>> that's a great story .
>> i guess he said that he had to go -- she had to go out and talk to daniel day -lewis. they were, like, yeah, okay.
>> she was right.
>> she was right. holy cow !
>> the bear on a tightrope. "time" magazine.
>> always on a tightrope.
>> that is the story of my life .
>> metaphor for joe .
>> we all feel that way.
>> that is a bear walking on a tightrope.
>> and donny --
>> look at the bored trainer sitting in the chair over there who's so used to looking at the bear on the tightrope.
>> donny , why does this picture speak to you? how does that make you feel?
>> kind of a metaphor for --
>> please, don't give him any time to talk.
>> weaving through the treacherous paths of life.
>> so walter , do you miss "time"? what do you miss the most?

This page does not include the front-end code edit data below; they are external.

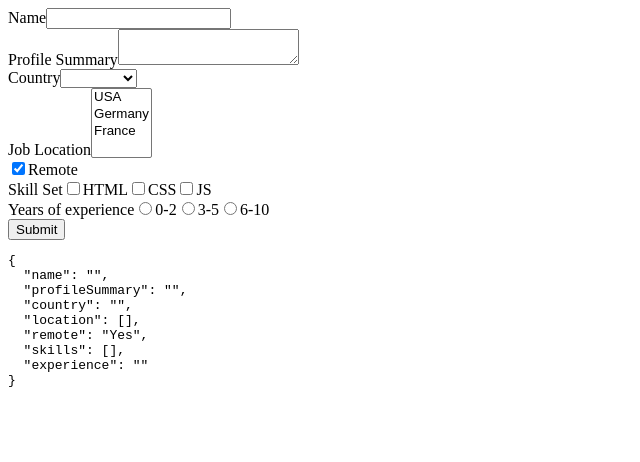
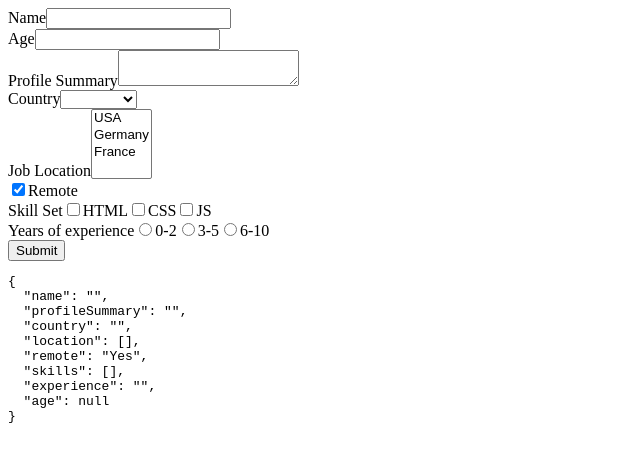
Before and after one commit to Devorein/vue-init, a Vue app: page / in a window 1280 px wide. Shown: the top 462 px of the page, without its empty margins (0-640 px from the left). Built offline with nearby package versions, Linux system fonts and the light colour scheme.

Commit message:
Added trim, number and prevent modifiers

```diff
--- a/src/App.vue
+++ b/src/App.vue
@@ -1,9 +1,13 @@
 <template>
   <div>
-    <form @submit="submitForm">
+    <form @submit.prevent="submitForm">
       <div>
         <label for="name">Name</label>
-        <input type="text" id="name" v-model="formValues.name">
+        <input type="text" id="name" v-model.trim.lazy="formValues.name">
+      </div>
+      <div>
+        <label for="age">Age</label>
+        <input type="number" id="age" v-model.number="formValues.age">
       </div>
       <div>
         <label for="profileSummary">Profile Summary</label>
@@ -64,8 +68,7 @@
 
 export default {
   methods: {
-    submitForm(event){
-      event.preventDefault()
+    submitForm(){
       console.log(this.formValues)
     }
   },
@@ -79,7 +82,8 @@
         location: [],
         remote: "Yes",
         skills: [],
-        experience: ""
+        experience: "",
+        age: null
       }
     }
   }
```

>> i do. one of the things rick has done, what donny has talked about, light box . "time" is always good at, in an age of video and the internet, to say the still photograph can still move you. and by starting light box , that's one of the many things you've done. also, i had his job, so i know how hard it is. but doing the drone story last week. i remember a couple weeks ago seeing it come out online. it sets a tone for what we're discussing. as for rubio, the whole thing -- the whole narrative of american history is who can make us feel more inclusive. and i think that's one of the things the republican party is grappling with now is if you exude exclusivity, you're not going to bring people in if you include inclusivity. it's that simple. and that's what this guy does.
>> inclusivity, a "time" word? you see why walter was the editor of time. he was the great modern editor.
>> i was going to ask him about his time at "time." what was your most memorable moment?
>> other than doing the cover story on john connelly that set the tone for that campaign?
>> my most memorable moment, i decided to take a year off to go do some more reporting. and i was in eastern europe in the shipwith regard whyard when the revolt s were going on, got to meet the revolutionary leader, knocked on the door of their apartment and they were talking about what was going on happen in those revolutions. and you see the freeflow of information whether it's a fax machine to satellite tv or cnn breaking the stranglehold of power on eastern europe .
>> that's really cool.
>> you talked to him in '80, '81 --
>> -- could you tell at that moment that --
>> -- history was turning, that it was about to be bent?
>> here's what you can tell, which i worry about the current twitter and facebook revolutions. you can tell that there was a movement happening but with real leaders who had been tested by standing on the gates of the shipyard or going to jail as javel had done. and this is another story that you did when you did the man of the year on it, tend to be leaderless. they don't have somebody forged by fire leading them. and that was the big difference of the revolutions of the '80s and the fall of communism .
>> all right. the new cover of "time" is "the republican savior." rick stengel, thank you so much. walter , thank you as well.
>> it's always good to be on with a great successful editor.
>>> up next, " morning joe " theater guru, jordan roth takes us behind the scenes of barry